- **ABOUT THIS EXERCISE**: Only the pictures should be dropped; every line of the data must come back exactly as written.
::: RECORDED INFORMATION :::
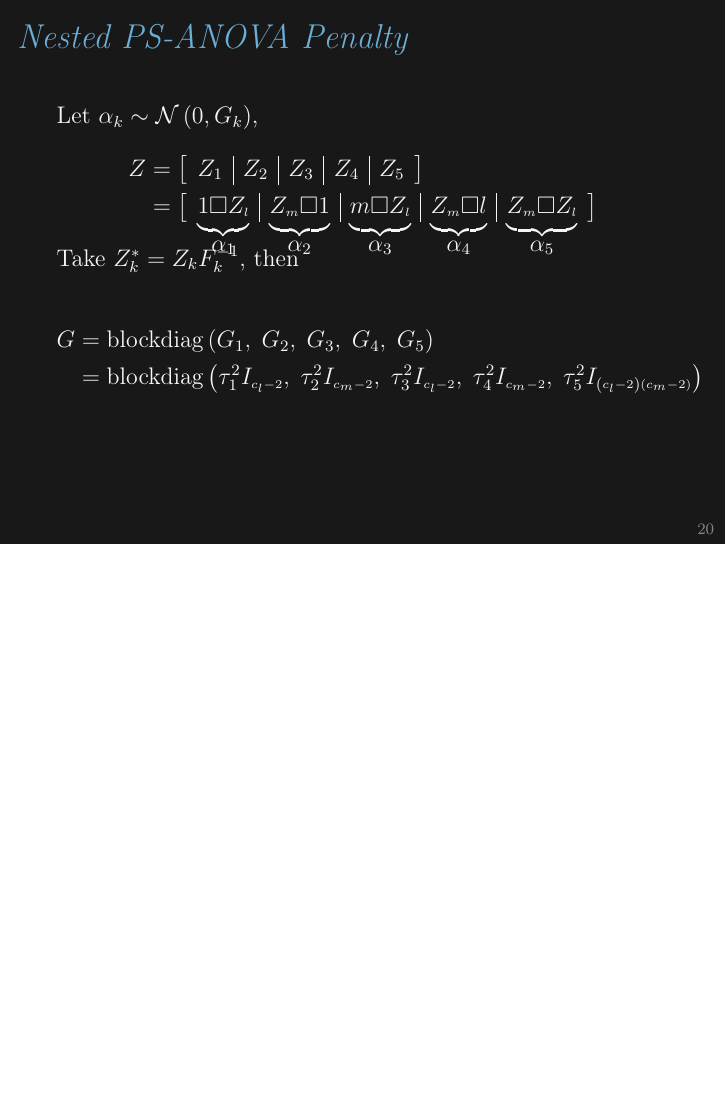
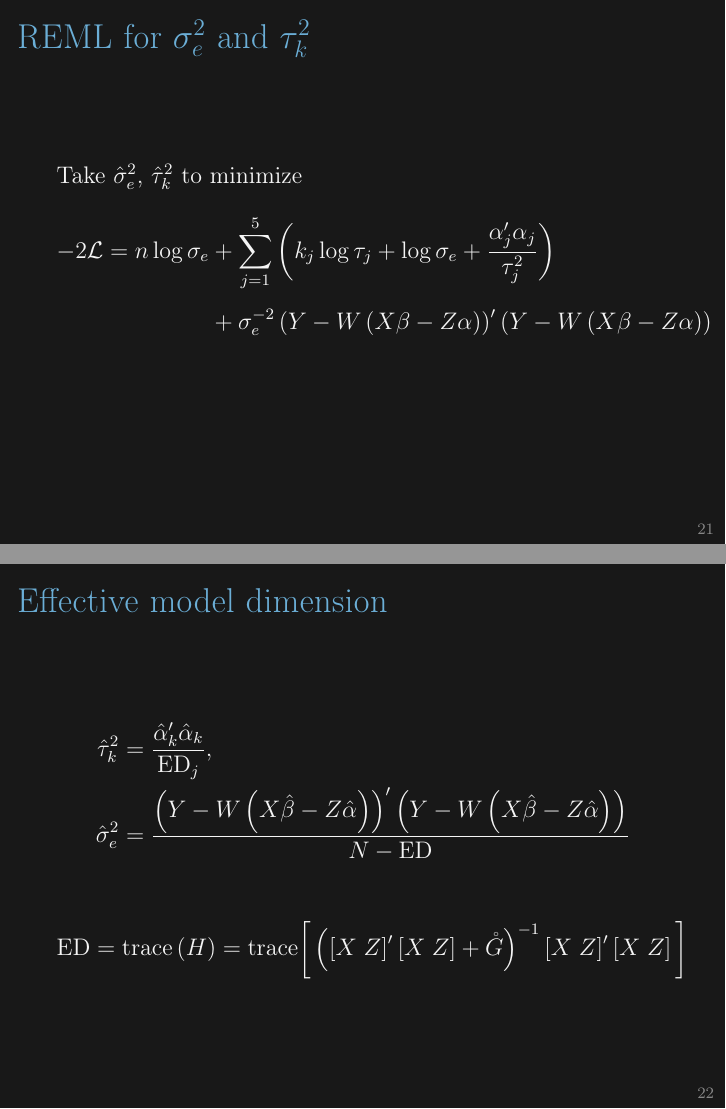
Before and after one commit to taylerablake/JSM-2017, LaTeX slides (TeX/JSM-2017-beamer.tex): page 22 of 22 before the commit and pages 23 and 24 of 24 after it, the two joined at a grey line, the shorter picture padded with empty space. Compiled offline with pdfLaTeX.

Commit message:
add last slides for REML for sigmasq and tau sq

```diff
--- a/TeX/JSM-2017-beamer.tex
+++ b/TeX/JSM-2017-beamer.tex
@@ -670,7 +670,7 @@ P = \mbox{blockdiag}\left(0,\; P_1, \; P_2, \; P_{3},\; P_4, \; P_{5} \right),
 
 
 \begin{frame}
-\frametitle{\emph{Nested PS-ANOVA Penalty}}
+\frametitle{\emph{Now the variance components have simpler structure.}}
 
 Let $\alpha_k \sim \mathcal{N}\left(0,G_k\right)$,
 \begin{align*}
@@ -690,13 +691,54 @@ G  &= \mbox{blockdiag}\left(G_1,\;G_2,\;G_3,\;G_4,\;G_5 \right)\\
 
 
 
-
-%% this slide should be annotated in power point
+%
+%
+%\begin{frame}
+%\frametitle{REML for $\sigma_e^2$ and $\tau_k^2$ }
+%
+%Take $\hat{\tau}_k^2$, $\hat{\sigma}_e^2$ to be the minimizers of
+%
+%\begin{align*}
+%\mathcal{L}=&-\frac{1}{2} \log \vert V \vert -\frac{1}{2} \log \vert X^\prime W^\prime V^{-1} W X \vert \\
+%&-\frac{1}{2} y^\prime \left(V^{-1} - V^{-1}X^\prime W^\prime \left(X^\prime W^\prime V^{-1} WX \right)^{-1}X^\prime W^\prime  V^{-1} \right)y
+%\end{align*}
+%
+%where
+%\begin{equation}
+%V = Cov \left( Y \right) = \sigma_e^2 D + WZGZ^\prime W^\prime
+%\end{equation}
+%\end{frame}
 
 
 
 
 
+
+\begin{frame}
+\frametitle{REML for $\sigma_e^2$ and $\tau_k^2$ }
+
+Take $\hat{\sigma}_e^2$, $\hat{\tau}_k^2$ to minimize
+\begin{align*}
+-2\mathcal{L}= n \log \sigma_e &+ \sum_{j=1}^5 \left( k_j \log \tau_j + \log \sigma_e + \frac{\alpha_j^\prime \alpha_j}{\tau_j^2}\right)  \\[5pt]
+&+ \sigma_e^{-2}\left(Y - W\left(X\beta - Z\alpha \right) \right)^\prime  \left(Y - W\left(X\beta - Z\alpha \right) \right)
+\end{align*}
+\end{frame}
+
+
+\begin{frame}
+\frametitle{Effective model dimension}
+
+\begin{align*}
+\hat{\tau}_k^2 &=  \frac{\hat{\alpha}_k^\prime\hat{\alpha}_k}{  \textup{ED}_j}, \\
+ \hat{\sigma}_e^2 &= \frac{\left(Y - W\left(X\hat{\beta} - Z\hat{\alpha}\right) \right)^\prime  \left(Y - W\left(X\hat{\beta} - Z\hat{\alpha}\right) \right)}{N - \textup{ED}}
+\end{align*}
+
+
+\begin{align*}
+\textup{ED} = \textup{trace}\left( H \right) = \textup{trace}\bigg[\left(\left[X\;Z \right]^\prime\left[X\;Z \right] + \mathring{G} \right)^{-1} \left[X\;Z \right]^\prime\left[X\;Z \right] \bigg]
+\end{align*}
+
+\end{frame}
 
 
 
```
Also changed, not shown: TeX/JSM-2017-beamer.pdf, TeX/JSM-2017-beamer.tex (3 more changed lines).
:::
- **ANSWER SECTION**:
Before and after one commit to taylerablake/JSM-2017, LaTeX slides (TeX/JSM-2017-beamer.tex): page 22 of 22 before the commit and pages 23 and 24 of 24 after it, the two joined at a grey line, the shorter picture padded with empty space. Compiled offline with pdfLaTeX.

Commit message:
add last slides for REML for sigmasq and tau sq

```diff
--- a/TeX/JSM-2017-beamer.tex
+++ b/TeX/JSM-2017-beamer.tex
@@ -670,7 +670,7 @@ P = \mbox{blockdiag}\left(0,\; P_1, \; P_2, \; P_{3},\; P_4, \; P_{5} \right),
 
 
 \begin{frame}
-\frametitle{\emph{Nested PS-ANOVA Penalty}}
+\frametitle{\emph{Now the variance components have simpler structure.}}
 
 Let $\alpha_k \sim \mathcal{N}\left(0,G_k\right)$,
 \begin{align*}
@@ -690,13 +691,54 @@ G  &= \mbox{blockdiag}\left(G_1,\;G_2,\;G_3,\;G_4,\;G_5 \right)\\
 
 
 
-
-%% this slide should be annotated in power point
+%
+%
+%\begin{frame}
+%\frametitle{REML for $\sigma_e^2$ and $\tau_k^2$ }
+%
+%Take $\hat{\tau}_k^2$, $\hat{\sigma}_e^2$ to be the minimizers of
+%
+%\begin{align*}
+%\mathcal{L}=&-\frac{1}{2} \log \vert V \vert -\frac{1}{2} \log \vert X^\prime W^\prime V^{-1} W X \vert \\
+%&-\frac{1}{2} y^\prime \left(V^{-1} - V^{-1}X^\prime W^\prime \left(X^\prime W^\prime V^{-1} WX \right)^{-1}X^\prime W^\prime  V^{-1} \right)y
+%\end{align*}
+%
+%where
+%\begin{equation}
+%V = Cov \left( Y \right) = \sigma_e^2 D + WZGZ^\prime W^\prime
+%\end{equation}
+%\end{frame}
 
 
 
 
 
+
+\begin{frame}
+\frametitle{REML for $\sigma_e^2$ and $\tau_k^2$ }
+
+Take $\hat{\sigma}_e^2$, $\hat{\tau}_k^2$ to minimize
+\begin{align*}
+-2\mathcal{L}= n \log \sigma_e &+ \sum_{j=1}^5 \left( k_j \log \tau_j + \log \sigma_e + \frac{\alpha_j^\prime \alpha_j}{\tau_j^2}\right)  \\[5pt]
+&+ \sigma_e^{-2}\left(Y - W\left(X\beta - Z\alpha \right) \right)^\prime  \left(Y - W\left(X\beta - Z\alpha \right) \right)
+\end{align*}
+\end{frame}
+
+
+\begin{frame}
+\frametitle{Effective model dimension}
+
+\begin{align*}
+\hat{\tau}_k^2 &=  \frac{\hat{\alpha}_k^\prime\hat{\alpha}_k}{  \textup{ED}_j}, \\
+ \hat{\sigma}_e^2 &= \frac{\left(Y - W\left(X\hat{\beta} - Z\hat{\alpha}\right) \right)^\prime  \left(Y - W\left(X\hat{\beta} - Z\hat{\alpha}\right) \right)}{N - \textup{ED}}
+\end{align*}
+
+
+\begin{align*}
+\textup{ED} = \textup{trace}\left( H \right) = \textup{trace}\bigg[\left(\left[X\;Z \right]^\prime\left[X\;Z \right] + \mathring{G} \right)^{-1} \left[X\;Z \right]^\prime\left[X\;Z \right] \bigg]
+\end{align*}
+
+\end{frame}
 
 
 
```
Also changed, not shown: TeX/JSM-2017-beamer.pdf, TeX/JSM-2017-beamer.tex (3 more changed lines).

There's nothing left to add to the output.